— Work request —
Please retype the listing below word for word and exclude its images.

— Given information —
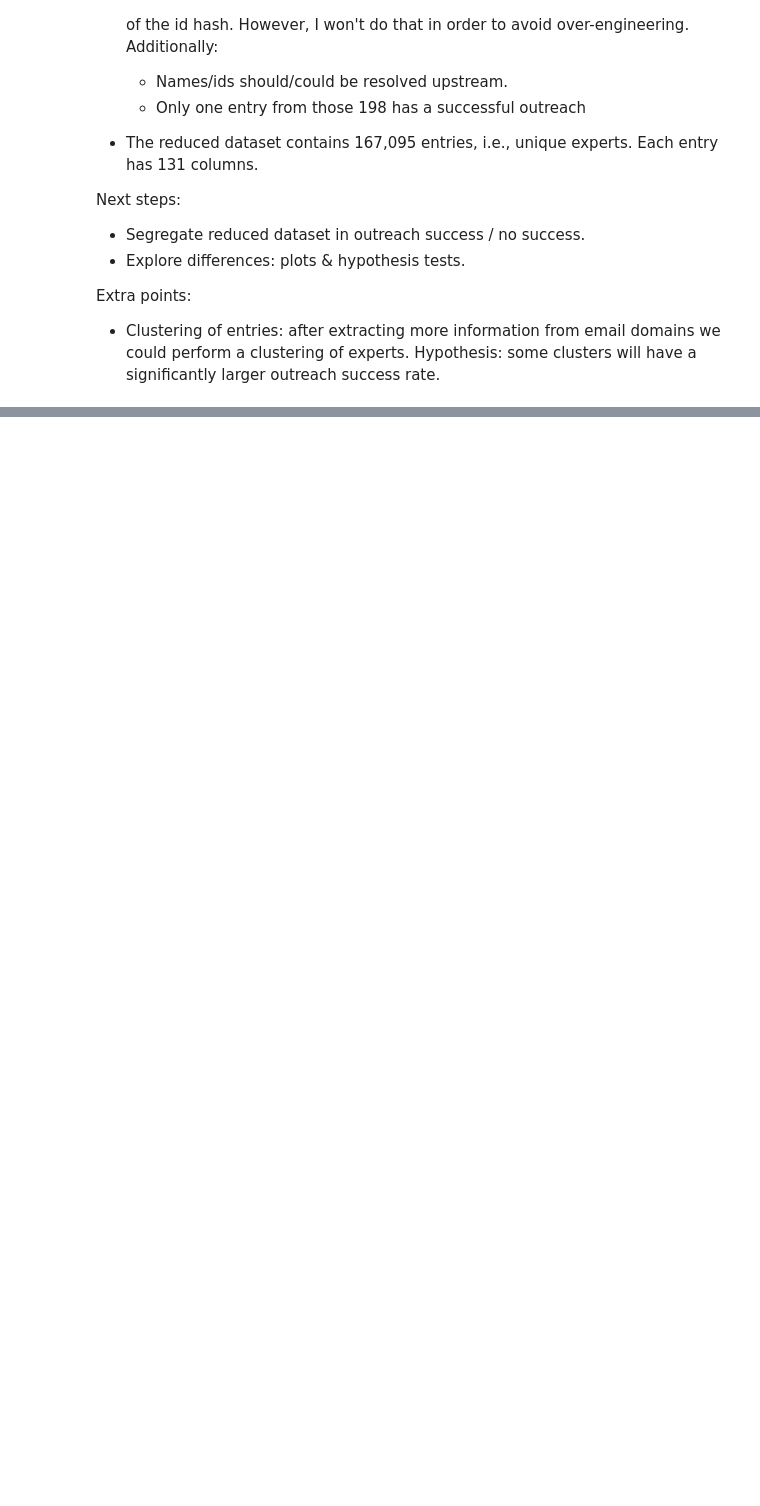
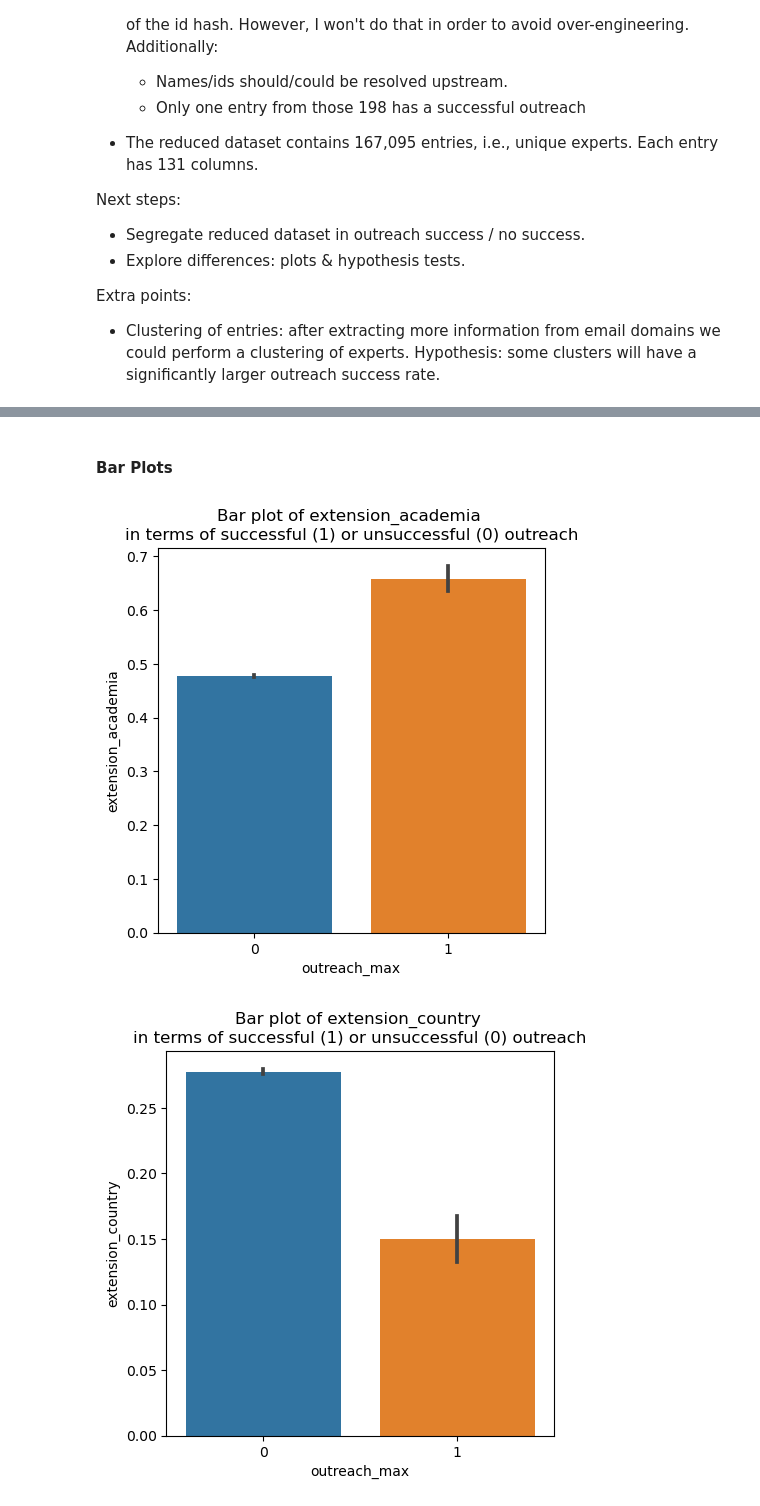
Before and after one commit to mxagar/expert_chase, a Jupyter notebook: expert_analysis.ipynb, the cells around one changed output, grey strips where cells are left out. Cells and saved outputs as stored; diff of their text form; code cells hidden in the pictures; blank space fills up the shorter version.

```diff
--- a/expert_analysis.ipynb
+++ b/expert_analysis.ipynb
@@ -935,0 +1025,22 @@ Hypothesis / Explorations:
+# %% [markdown]
+#### Bar Plots
+# %%
+# One-hot encoded columns
+col_countries = [col for col in df_experts.columns if col.startswith('countries_')]
+col_extensions = [col for col in df_experts.columns if col.startswith('extension_')]
+# %%
+# Bar plots
+# Apparent signifficant diffrences:
+# - extension_academia
+# - extension_country
+# - extension_organization
+#binary_features = col_countries + col_extensions
+binary_features = col_extensions
+for var in binary_features:
+    plt.figure(figsize=(5,5))
+    sns.barplot(x='outreach_max', y=var, data=df_experts, estimator=np.mean)
+    plt.title(f'Bar plot of {var} \nin terms of successful (1) or unsuccessful (0) outreach')
+    plt.show()
+# %% [output]
+[figure, added]
+[figure, added]
```
Also changed, not shown: parts of 33 cells of this notebook, 2 other files.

— Exercise output —
Before and after one commit to mxagar/expert_chase, a Jupyter notebook: expert_analysis.ipynb, the cells around one changed output, grey strips where cells are left out. Cells and saved outputs as stored; diff of their text form; code cells hidden in the pictures; blank space fills up the shorter version.

```diff
--- a/expert_analysis.ipynb
+++ b/expert_analysis.ipynb
@@ -935,0 +1025,22 @@ Hypothesis / Explorations:
+# %% [markdown]
+#### Bar Plots
+# %%
+# One-hot encoded columns
+col_countries = [col for col in df_experts.columns if col.startswith('countries_')]
+col_extensions = [col for col in df_experts.columns if col.startswith('extension_')]
+# %%
+# Bar plots
+# Apparent signifficant diffrences:
+# - extension_academia
+# - extension_country
+# - extension_organization
+#binary_features = col_countries + col_extensions
+binary_features = col_extensions
+for var in binary_features:
+    plt.figure(figsize=(5,5))
+    sns.barplot(x='outreach_max', y=var, data=df_experts, estimator=np.mean)
+    plt.title(f'Bar plot of {var} \nin terms of successful (1) or unsuccessful (0) outreach')
+    plt.show()
+# %% [output]
+[figure, added]
+[figure, added]
```
Also changed, not shown: parts of 33 cells of this notebook, 2 other files.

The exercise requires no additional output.